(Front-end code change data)

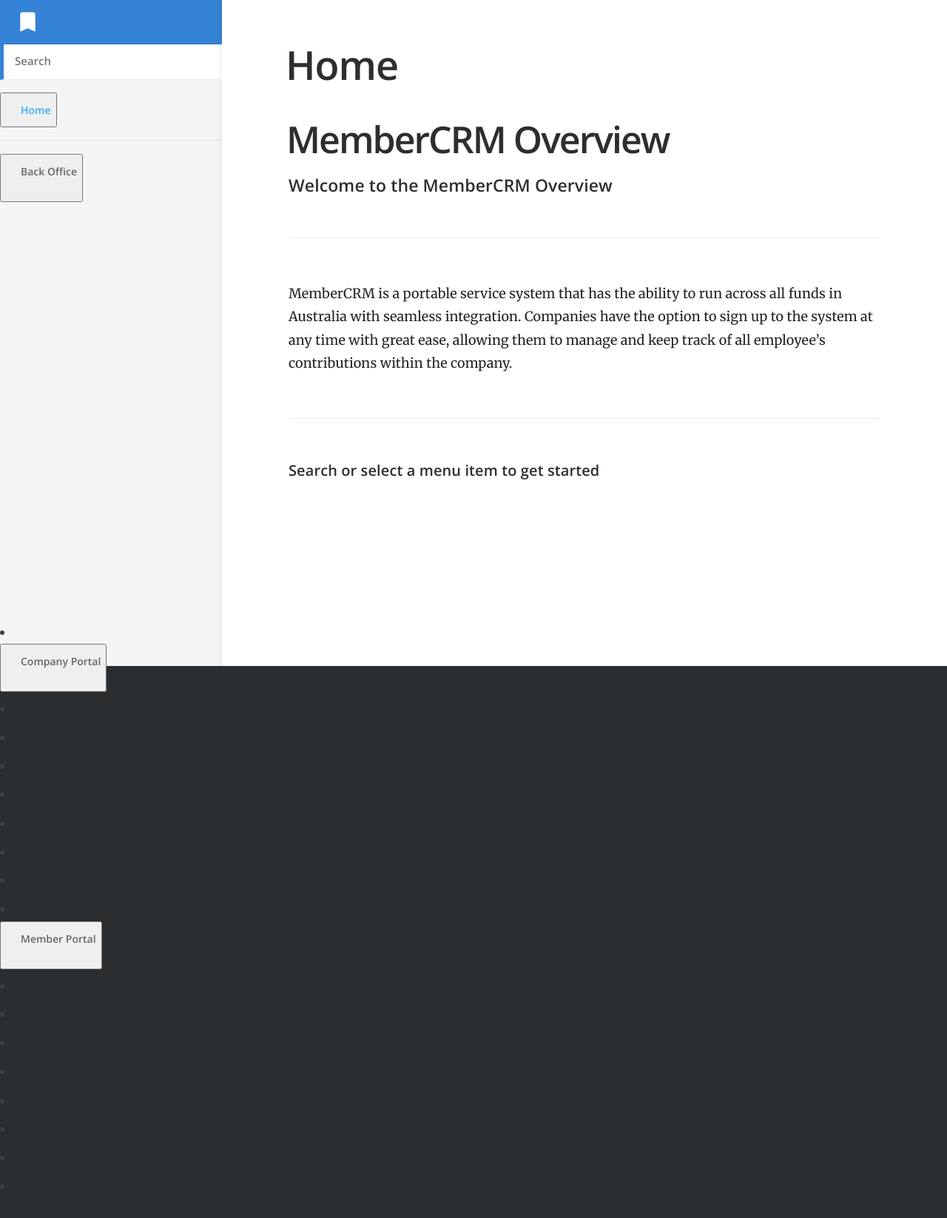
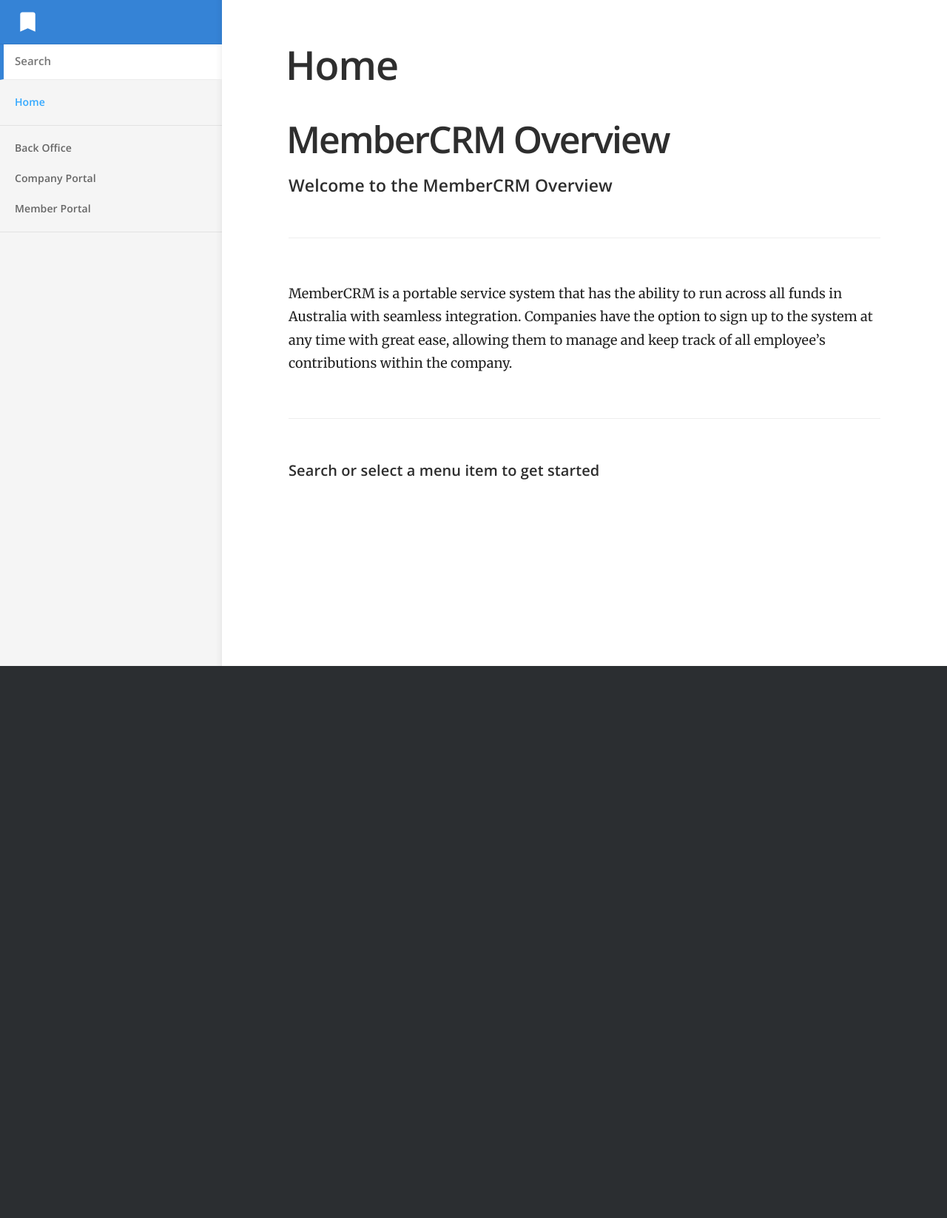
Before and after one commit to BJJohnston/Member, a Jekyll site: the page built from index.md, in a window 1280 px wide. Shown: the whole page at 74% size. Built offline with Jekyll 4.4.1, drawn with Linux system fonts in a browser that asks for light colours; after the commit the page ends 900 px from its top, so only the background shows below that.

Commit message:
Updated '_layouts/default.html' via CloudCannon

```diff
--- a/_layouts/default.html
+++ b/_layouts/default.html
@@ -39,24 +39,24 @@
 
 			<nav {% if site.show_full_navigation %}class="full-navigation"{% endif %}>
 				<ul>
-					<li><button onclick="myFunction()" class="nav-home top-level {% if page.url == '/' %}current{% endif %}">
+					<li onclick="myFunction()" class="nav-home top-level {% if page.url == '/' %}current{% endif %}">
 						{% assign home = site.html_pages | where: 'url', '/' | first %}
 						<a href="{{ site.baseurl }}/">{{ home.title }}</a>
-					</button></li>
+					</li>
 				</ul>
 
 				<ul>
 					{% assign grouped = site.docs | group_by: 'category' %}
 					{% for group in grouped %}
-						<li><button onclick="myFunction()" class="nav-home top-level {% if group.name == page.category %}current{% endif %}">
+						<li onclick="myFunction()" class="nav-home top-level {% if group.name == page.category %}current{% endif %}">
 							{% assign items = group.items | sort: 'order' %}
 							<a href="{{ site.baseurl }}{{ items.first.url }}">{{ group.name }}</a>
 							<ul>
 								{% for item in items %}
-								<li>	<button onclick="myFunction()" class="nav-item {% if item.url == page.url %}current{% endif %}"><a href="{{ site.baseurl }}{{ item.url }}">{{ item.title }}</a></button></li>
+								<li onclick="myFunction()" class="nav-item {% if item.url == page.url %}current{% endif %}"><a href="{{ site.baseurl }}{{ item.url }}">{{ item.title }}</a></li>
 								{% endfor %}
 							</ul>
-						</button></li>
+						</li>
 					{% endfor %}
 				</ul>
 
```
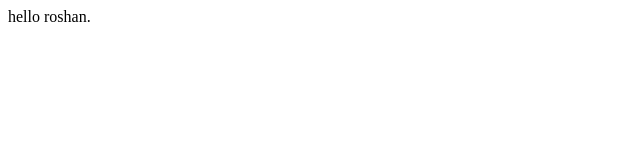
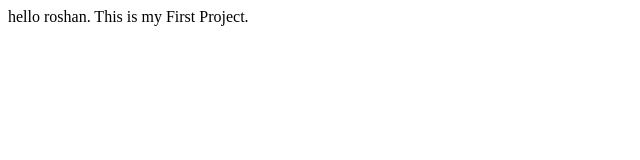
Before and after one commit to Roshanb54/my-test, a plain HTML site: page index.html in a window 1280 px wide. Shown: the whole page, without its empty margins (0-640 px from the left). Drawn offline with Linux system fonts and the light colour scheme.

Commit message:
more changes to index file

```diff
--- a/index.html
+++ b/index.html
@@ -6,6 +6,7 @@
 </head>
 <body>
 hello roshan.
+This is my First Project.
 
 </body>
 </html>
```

▸ EXERCISE: What is needed is an exact repeat of the records, with every picture left out.

▸ EXERCISE OUTPUT:
Before and after one commit to BJJohnston/Member, a Jekyll site: the page built from index.md, in a window 1280 px wide. Shown: the whole page at 74% size. Built offline with Jekyll 4.4.1, drawn with Linux system fonts in a browser that asks for light colours; after the commit the page ends 900 px from its top, so only the background shows below that.

Commit message:
Updated '_layouts/default.html' via CloudCannon

```diff
--- a/_layouts/default.html
+++ b/_layouts/default.html
@@ -39,24 +39,24 @@
 
 			<nav {% if site.show_full_navigation %}class="full-navigation"{% endif %}>
 				<ul>
-					<li><button onclick="myFunction()" class="nav-home top-level {% if page.url == '/' %}current{% endif %}">
+					<li onclick="myFunction()" class="nav-home top-level {% if page.url == '/' %}current{% endif %}">
 						{% assign home = site.html_pages | where: 'url', '/' | first %}
 						<a href="{{ site.baseurl }}/">{{ home.title }}</a>
-					</button></li>
+					</li>
 				</ul>
 
 				<ul>
 					{% assign grouped = site.docs | group_by: 'category' %}
 					{% for group in grouped %}
-						<li><button onclick="myFunction()" class="nav-home top-level {% if group.name == page.category %}current{% endif %}">
+						<li onclick="myFunction()" class="nav-home top-level {% if group.name == page.category %}current{% endif %}">
 							{% assign items = group.items | sort: 'order' %}
 							<a href="{{ site.baseurl }}{{ items.first.url }}">{{ group.name }}</a>
 							<ul>
 								{% for item in items %}
-								<li>	<button onclick="myFunction()" class="nav-item {% if item.url == page.url %}current{% endif %}"><a href="{{ site.baseurl }}{{ item.url }}">{{ item.title }}</a></button></li>
+								<li onclick="myFunction()" class="nav-item {% if item.url == page.url %}current{% endif %}"><a href="{{ site.baseurl }}{{ item.url }}">{{ item.title }}</a></li>
 								{% endfor %}
 							</ul>
-						</button></li>
+						</li>
 					{% endfor %}
 				</ul>
 
```
Before and after one commit to Roshanb54/my-test, a plain HTML site: page index.html in a window 1280 px wide. Shown: the whole page, without its empty margins (0-640 px from the left). Drawn offline with Linux system fonts and the light colour scheme.

Commit message:
more changes to index file

```diff
--- a/index.html
+++ b/index.html
@@ -6,6 +6,7 @@
 </head>
 <body>
 hello roshan.
+This is my First Project.
 
 </body>
 </html>
```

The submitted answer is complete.